It's late afternoon in a Kansas City video arcade and groups of boys are playing Primal Rage and Mortal Kombat with all the simulated blood, guts and gore that the games can deliver.

But a little farther back, standing with her mother, is 8-year-old Ashley Phillips. She's finishing a decidedly more sedate game of Lite-A-Line. At home she has Nintendo and Sega machines and often entertains girlfriends with them."I like video games," she said.

That's music to the ears of an industry that can stand some good news. After a year of disappointing sales, the video game industry is taking some cheer from the increasing number of girls who are playing.

Indeed, more girls than ever are playing the games as manufacturers are beginning to take them seriously and pledging to make more games that they like.

"We are correcting gender bias," said Ryuichi Hirata, president of Capcom, earlier this month. Capcom is a major producer of video games such as Street Fighter.

More female characters are appearing in video games - and not as victims, but as protagonists. In addition, more games are being sold that don't rely on violence and fisticuffs, a traditional lure for boys, industry executives say.

The interest in girls comes at a crucial time for gamemakers. Industry sales and profits have plummeted.

An abundance of games and competition is one reason for the downturn. Consumers also are waiting for new game hardware.

In addition, many games featuring violence are not doing as well as they did in past years. A new version of Street Fighter is struggling this year.

In fact, the only really big video game seller this holiday season is the nonviolent Donkey Kong Country.

At the same time, video-game makers have noted that girls are a growing percentage of players, increasing 25 percent in a year.

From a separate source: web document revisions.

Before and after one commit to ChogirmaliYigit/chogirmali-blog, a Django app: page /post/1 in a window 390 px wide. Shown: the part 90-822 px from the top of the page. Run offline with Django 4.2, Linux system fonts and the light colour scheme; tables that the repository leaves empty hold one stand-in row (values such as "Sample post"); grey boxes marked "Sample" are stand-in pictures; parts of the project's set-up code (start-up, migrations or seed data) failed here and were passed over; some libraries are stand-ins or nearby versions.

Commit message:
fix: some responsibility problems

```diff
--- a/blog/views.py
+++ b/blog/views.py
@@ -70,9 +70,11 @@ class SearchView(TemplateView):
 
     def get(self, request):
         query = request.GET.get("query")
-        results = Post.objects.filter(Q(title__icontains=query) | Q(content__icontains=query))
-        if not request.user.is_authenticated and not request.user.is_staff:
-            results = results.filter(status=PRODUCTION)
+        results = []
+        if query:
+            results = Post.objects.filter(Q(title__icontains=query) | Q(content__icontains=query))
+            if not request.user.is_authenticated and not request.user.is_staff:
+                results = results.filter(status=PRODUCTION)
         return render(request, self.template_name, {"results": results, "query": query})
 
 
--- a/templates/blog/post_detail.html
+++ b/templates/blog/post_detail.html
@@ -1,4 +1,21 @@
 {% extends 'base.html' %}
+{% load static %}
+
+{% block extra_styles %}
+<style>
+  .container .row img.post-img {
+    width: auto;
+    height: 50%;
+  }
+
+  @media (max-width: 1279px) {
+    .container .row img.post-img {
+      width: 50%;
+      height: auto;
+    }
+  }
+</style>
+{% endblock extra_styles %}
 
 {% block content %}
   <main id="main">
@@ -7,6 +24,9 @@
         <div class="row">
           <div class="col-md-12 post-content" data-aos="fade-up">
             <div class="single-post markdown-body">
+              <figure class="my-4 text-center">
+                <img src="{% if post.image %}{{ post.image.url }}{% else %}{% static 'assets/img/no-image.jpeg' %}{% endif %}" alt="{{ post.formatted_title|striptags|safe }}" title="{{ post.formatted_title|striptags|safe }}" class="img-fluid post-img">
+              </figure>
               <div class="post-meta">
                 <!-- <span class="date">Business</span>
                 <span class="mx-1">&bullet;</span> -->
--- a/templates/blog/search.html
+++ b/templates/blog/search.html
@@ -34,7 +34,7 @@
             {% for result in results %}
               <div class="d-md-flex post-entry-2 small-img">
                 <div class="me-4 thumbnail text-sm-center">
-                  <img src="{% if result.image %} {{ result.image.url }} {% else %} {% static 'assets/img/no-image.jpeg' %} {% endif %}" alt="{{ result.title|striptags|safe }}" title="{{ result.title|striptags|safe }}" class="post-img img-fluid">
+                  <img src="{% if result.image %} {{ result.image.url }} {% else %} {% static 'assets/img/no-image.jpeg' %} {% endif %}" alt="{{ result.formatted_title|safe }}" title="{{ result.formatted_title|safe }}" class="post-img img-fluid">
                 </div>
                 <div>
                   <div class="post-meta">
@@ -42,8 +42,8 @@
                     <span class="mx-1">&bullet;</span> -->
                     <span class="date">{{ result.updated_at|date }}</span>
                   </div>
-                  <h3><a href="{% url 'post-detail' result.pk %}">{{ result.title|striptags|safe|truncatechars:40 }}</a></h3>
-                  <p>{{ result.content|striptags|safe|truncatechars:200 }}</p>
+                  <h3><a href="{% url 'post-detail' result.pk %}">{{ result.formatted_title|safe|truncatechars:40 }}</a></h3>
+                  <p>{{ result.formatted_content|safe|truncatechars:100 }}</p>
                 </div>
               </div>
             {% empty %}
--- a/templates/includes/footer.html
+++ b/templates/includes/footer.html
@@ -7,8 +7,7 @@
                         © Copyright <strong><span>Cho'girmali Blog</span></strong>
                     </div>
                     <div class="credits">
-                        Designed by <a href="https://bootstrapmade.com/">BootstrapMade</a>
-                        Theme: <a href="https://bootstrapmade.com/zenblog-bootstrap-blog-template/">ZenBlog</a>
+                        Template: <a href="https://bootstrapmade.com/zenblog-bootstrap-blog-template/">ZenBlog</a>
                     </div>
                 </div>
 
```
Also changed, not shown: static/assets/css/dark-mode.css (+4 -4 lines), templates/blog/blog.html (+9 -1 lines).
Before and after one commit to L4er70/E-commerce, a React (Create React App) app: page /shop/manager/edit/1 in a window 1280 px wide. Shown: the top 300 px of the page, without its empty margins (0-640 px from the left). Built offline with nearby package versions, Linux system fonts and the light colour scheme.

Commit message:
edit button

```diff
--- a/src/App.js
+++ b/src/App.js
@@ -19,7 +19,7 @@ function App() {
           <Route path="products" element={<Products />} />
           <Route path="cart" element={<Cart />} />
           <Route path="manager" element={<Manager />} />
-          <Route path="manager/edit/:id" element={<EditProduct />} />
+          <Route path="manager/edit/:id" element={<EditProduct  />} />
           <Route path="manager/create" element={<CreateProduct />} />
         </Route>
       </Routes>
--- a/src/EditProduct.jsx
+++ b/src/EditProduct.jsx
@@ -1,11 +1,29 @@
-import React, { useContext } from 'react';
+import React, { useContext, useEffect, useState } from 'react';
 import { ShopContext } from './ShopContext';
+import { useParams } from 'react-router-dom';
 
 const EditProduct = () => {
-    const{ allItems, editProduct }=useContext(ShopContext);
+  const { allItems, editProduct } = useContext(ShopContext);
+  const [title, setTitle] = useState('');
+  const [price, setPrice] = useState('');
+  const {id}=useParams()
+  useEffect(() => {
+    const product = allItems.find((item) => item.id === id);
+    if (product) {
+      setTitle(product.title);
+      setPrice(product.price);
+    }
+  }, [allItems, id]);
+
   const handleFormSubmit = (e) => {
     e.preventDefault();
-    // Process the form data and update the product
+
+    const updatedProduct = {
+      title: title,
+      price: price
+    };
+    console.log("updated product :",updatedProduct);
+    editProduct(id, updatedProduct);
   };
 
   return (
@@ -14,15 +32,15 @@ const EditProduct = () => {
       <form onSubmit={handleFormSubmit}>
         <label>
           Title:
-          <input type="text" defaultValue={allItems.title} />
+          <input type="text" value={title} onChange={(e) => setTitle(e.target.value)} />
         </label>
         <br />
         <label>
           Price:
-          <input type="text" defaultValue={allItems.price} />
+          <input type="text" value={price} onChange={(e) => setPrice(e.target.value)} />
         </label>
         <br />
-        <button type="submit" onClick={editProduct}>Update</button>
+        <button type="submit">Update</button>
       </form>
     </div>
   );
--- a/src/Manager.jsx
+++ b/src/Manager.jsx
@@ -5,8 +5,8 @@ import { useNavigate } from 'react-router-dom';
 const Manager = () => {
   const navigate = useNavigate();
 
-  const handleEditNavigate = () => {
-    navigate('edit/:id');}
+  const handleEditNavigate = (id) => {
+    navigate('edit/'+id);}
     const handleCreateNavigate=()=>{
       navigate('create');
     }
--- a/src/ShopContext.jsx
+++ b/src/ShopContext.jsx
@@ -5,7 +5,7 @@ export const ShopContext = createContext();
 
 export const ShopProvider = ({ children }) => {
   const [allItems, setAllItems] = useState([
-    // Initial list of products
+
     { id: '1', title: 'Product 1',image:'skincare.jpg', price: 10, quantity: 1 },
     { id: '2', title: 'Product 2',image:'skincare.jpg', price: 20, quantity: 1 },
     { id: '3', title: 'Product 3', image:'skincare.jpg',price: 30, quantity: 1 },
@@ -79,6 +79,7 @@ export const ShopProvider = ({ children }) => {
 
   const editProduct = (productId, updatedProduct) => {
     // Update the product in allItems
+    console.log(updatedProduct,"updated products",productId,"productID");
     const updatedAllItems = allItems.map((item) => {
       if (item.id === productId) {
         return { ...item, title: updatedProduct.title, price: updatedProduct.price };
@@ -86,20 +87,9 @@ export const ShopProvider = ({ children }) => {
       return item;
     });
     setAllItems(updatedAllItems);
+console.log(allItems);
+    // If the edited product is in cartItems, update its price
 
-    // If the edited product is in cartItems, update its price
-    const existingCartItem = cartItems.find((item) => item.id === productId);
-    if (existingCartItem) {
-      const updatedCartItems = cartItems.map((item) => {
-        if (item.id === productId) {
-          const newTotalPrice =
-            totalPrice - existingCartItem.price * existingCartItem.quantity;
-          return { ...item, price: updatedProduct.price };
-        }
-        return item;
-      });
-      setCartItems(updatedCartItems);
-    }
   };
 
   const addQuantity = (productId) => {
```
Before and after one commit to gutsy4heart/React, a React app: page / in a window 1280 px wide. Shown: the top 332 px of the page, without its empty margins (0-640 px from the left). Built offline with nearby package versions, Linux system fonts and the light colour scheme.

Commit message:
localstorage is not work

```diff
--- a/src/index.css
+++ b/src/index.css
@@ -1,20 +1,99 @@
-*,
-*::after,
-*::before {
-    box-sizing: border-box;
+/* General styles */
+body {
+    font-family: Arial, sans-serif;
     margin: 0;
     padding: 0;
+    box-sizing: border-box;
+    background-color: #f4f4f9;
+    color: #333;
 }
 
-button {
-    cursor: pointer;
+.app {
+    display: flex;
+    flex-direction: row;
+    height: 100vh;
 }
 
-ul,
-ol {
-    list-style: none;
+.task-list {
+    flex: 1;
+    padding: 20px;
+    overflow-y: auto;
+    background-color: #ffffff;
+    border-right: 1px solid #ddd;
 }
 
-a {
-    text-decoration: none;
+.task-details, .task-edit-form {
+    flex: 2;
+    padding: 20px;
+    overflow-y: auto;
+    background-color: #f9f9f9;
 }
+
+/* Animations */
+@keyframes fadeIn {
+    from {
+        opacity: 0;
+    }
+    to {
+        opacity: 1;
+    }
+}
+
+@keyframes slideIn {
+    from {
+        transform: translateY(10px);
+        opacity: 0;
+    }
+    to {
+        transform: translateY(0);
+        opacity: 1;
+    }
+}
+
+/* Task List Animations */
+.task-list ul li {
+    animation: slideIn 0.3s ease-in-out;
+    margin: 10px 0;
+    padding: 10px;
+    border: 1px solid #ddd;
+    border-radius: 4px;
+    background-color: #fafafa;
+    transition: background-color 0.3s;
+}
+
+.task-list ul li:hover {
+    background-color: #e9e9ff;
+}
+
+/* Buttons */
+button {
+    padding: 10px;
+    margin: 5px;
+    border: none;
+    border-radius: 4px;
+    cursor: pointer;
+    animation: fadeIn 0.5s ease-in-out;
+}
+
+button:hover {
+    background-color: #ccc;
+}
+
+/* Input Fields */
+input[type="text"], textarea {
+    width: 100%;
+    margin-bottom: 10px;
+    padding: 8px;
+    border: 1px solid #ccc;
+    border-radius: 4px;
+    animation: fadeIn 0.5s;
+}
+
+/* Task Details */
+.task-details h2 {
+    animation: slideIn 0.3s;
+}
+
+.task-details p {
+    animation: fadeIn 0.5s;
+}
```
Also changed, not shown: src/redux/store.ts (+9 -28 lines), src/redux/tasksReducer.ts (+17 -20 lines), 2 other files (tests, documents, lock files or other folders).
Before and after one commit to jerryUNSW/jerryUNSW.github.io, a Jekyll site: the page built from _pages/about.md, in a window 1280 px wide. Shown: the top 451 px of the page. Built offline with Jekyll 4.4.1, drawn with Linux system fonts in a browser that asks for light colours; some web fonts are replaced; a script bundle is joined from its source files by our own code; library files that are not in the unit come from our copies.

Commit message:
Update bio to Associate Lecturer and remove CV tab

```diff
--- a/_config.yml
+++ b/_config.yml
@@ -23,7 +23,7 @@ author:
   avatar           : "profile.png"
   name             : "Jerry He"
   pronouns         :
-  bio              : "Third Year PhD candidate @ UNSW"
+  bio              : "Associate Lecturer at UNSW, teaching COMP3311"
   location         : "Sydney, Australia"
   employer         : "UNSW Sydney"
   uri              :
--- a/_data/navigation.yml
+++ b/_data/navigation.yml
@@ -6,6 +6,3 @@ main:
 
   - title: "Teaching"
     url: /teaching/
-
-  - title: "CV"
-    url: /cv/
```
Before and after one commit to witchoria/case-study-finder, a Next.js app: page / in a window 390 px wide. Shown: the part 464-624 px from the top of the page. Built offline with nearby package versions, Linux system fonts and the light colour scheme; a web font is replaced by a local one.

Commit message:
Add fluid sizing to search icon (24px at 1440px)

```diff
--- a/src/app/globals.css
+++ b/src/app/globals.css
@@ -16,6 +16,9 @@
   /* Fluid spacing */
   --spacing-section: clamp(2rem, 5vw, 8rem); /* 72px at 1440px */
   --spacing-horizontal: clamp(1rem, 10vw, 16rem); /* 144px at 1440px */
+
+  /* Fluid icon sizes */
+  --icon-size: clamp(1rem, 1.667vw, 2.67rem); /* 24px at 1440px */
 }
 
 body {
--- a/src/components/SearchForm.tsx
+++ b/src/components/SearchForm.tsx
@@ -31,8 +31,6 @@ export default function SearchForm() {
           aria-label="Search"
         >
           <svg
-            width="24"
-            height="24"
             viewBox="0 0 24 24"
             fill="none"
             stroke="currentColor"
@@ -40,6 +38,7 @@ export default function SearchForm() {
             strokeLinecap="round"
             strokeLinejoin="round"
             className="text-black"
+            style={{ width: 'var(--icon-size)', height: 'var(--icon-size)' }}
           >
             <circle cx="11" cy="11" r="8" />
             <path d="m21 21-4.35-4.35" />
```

Nintendo of America, for example, says girls now make up 46 percent of players on Game Boy, a hand-held game machine.